_Brief:_ In the material below, find every line with "Bhoomika" and pull it out.

_Supplied records:_
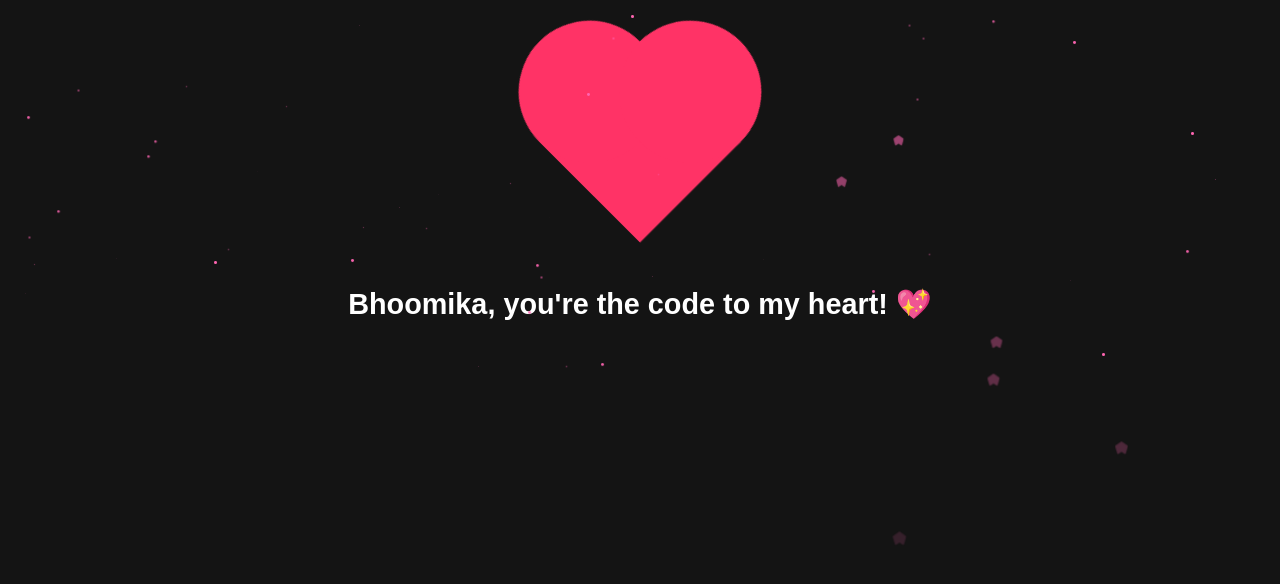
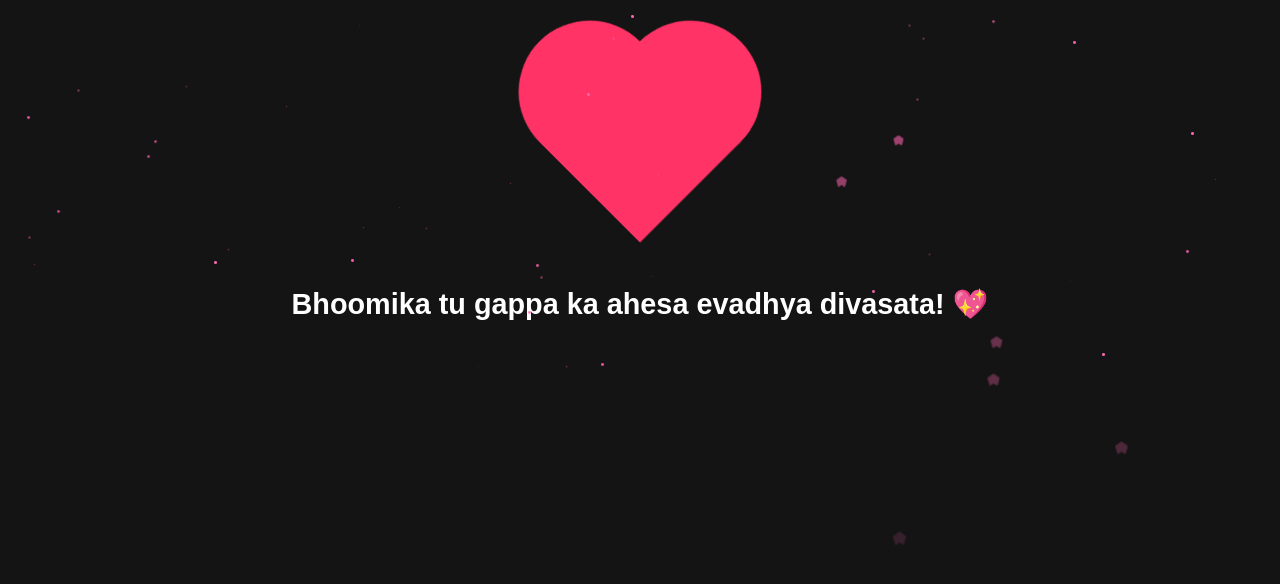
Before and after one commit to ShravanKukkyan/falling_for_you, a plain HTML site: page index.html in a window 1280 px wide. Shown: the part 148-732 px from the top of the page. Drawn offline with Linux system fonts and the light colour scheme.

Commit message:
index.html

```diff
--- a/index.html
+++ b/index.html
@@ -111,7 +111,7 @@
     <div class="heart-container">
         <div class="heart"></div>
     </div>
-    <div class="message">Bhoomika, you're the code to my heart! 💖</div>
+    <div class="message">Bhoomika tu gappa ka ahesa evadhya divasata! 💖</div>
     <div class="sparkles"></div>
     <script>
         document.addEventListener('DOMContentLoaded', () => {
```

_Solution to the problem:_
-    <div class="message">Bhoomika, you're the code to my heart! 💖</div>
+    <div class="message">Bhoomika tu gappa ka ahesa evadhya divasata! 💖</div>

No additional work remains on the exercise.